• [Required action]: Search the data for the word "white". Reproduce every line where it is found.

• [Dataset entries]:

::::

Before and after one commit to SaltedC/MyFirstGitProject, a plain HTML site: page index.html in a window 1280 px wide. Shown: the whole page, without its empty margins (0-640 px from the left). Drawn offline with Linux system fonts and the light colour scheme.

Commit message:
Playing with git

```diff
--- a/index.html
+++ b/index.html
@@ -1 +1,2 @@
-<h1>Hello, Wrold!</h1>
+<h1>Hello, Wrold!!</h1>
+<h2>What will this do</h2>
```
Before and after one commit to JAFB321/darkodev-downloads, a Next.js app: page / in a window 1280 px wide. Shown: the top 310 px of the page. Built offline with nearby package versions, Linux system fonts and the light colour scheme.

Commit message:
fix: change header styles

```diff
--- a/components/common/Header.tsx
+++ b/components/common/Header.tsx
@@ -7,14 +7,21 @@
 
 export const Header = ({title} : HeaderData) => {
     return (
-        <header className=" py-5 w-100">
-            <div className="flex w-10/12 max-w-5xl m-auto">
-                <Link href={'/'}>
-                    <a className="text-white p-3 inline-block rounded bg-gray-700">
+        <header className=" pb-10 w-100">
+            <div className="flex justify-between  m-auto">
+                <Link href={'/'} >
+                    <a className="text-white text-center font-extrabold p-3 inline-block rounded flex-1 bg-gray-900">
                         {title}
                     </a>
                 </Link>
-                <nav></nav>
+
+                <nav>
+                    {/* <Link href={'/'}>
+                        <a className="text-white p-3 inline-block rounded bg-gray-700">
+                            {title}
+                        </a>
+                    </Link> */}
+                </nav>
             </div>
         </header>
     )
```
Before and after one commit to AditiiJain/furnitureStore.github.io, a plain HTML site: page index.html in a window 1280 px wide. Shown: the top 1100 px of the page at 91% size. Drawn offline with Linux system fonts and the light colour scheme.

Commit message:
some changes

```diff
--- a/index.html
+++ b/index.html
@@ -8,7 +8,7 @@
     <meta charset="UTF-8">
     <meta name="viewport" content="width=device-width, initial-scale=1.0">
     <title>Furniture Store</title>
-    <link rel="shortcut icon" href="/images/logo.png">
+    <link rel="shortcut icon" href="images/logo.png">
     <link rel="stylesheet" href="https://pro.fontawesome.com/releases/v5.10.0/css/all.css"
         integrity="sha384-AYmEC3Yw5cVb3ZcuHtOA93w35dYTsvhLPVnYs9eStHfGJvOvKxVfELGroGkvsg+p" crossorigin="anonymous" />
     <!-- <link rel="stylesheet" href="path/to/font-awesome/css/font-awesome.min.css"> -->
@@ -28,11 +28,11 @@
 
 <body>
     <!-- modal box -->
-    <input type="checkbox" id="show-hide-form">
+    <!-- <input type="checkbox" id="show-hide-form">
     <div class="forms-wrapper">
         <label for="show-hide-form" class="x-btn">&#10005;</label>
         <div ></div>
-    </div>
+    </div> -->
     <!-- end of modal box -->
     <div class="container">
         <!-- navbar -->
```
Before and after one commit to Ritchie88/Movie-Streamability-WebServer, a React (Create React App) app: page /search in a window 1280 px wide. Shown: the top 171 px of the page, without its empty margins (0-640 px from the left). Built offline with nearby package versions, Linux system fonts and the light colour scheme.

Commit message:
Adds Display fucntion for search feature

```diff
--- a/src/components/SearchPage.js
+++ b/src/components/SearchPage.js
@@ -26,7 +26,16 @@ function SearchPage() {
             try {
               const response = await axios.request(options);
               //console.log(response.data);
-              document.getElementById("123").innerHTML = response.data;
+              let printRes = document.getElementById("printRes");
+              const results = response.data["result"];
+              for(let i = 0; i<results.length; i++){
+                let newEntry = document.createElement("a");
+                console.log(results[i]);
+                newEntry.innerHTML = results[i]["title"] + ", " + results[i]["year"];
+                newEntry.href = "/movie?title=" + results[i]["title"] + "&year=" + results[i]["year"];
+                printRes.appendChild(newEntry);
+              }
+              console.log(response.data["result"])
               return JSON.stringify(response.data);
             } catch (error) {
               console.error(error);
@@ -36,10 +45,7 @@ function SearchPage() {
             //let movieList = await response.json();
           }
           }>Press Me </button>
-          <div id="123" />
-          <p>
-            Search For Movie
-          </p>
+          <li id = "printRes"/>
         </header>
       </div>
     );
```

::::

• [Exercise output]:
-                    <a className="text-white p-3 inline-block rounded bg-gray-700">
+                    <a className="text-white text-center font-extrabold p-3 inline-block rounded flex-1 bg-gray-900">
+                        <a className="text-white p-3 inline-block rounded bg-gray-700">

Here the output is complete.